    PS if your immediate reaction is to scoff, please consider for a moment what you might hear (or, rather, not hear) if you tried to use a phone to listen to your friend’s stereo… Even if your cellphone’s speakerphone mode uses the very same speaker that normally gets you halfdecent mp3 playback, the frequency cutoffs of the voice call service used will murder the music signal

    1. Harmonics are generally made in the pedals and amp, what comes out of the pickups is pretty clean and not extending that high up. Vocal wireless mics have way more range than a telephone call does.

      I would be more worried about transients causing it to overmodulate and the PLL on the reciver briefly losing lock etc. Huge dynamic range in a guitar output.

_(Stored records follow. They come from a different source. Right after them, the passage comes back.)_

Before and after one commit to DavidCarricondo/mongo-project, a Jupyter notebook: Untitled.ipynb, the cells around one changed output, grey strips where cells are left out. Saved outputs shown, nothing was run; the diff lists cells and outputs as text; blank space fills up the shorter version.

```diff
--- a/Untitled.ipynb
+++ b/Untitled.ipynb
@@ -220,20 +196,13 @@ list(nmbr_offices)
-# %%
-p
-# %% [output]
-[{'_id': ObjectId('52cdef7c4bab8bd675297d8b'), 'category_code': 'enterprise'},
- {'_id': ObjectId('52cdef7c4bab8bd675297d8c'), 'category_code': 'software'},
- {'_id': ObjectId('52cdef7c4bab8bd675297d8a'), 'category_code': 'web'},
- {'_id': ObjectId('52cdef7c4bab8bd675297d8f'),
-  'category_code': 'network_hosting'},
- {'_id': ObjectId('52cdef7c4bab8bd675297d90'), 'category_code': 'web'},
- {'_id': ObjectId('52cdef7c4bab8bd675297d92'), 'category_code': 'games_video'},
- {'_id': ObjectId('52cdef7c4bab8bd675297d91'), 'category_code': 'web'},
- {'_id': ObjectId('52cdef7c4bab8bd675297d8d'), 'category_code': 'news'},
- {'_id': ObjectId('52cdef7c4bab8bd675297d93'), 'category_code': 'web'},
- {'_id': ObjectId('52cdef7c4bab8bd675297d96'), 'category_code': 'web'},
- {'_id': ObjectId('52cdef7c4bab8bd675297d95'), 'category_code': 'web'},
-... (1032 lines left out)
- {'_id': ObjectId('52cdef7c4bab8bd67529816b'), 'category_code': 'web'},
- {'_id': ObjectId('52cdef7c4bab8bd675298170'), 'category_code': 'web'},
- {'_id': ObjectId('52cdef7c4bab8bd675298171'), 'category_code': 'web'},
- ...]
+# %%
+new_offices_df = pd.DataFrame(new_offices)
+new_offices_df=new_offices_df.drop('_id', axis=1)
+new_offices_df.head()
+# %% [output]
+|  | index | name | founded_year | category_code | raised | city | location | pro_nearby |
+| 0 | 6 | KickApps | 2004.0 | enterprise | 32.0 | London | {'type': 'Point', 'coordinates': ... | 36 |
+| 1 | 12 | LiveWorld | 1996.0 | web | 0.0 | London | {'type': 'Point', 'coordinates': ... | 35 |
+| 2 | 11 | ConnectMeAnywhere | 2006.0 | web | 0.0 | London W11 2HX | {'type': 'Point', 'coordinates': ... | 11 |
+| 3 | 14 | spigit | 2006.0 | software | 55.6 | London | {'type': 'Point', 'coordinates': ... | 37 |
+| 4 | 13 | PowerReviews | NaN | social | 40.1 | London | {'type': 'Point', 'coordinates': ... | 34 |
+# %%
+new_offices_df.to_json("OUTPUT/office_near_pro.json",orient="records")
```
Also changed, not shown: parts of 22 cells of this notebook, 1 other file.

  4. Ok, do this is pretty old but I was looking so someone else might be as well. Rockband and the Konami mics are even cheaper now ( got two at the dump) so I decided I’d like to see if you could wire it up to my guitar instead. I put a female 1/4″ Jack on mine and kept the mic cord as short as possible – figuring that my guitar cord was better quality than the rockband mic. Everything was fine but I found that the guitar played very “hot”. Overdriven sound wasn’t bad but I have a bass as well and wanted the opportunity for a clean signal. I figured the impedance was to blame so I’ve just soldered a 10k ohm resistor in series with the jack. I’m ready to try it out now… I wish I had put a switch in so I could go back and forth to compare the two signals but if it works better I’ll most likely go back and put in a passive lp filter for the bass anyway so no harm no foul. I’ll report back if I don’t blow myself up somehow…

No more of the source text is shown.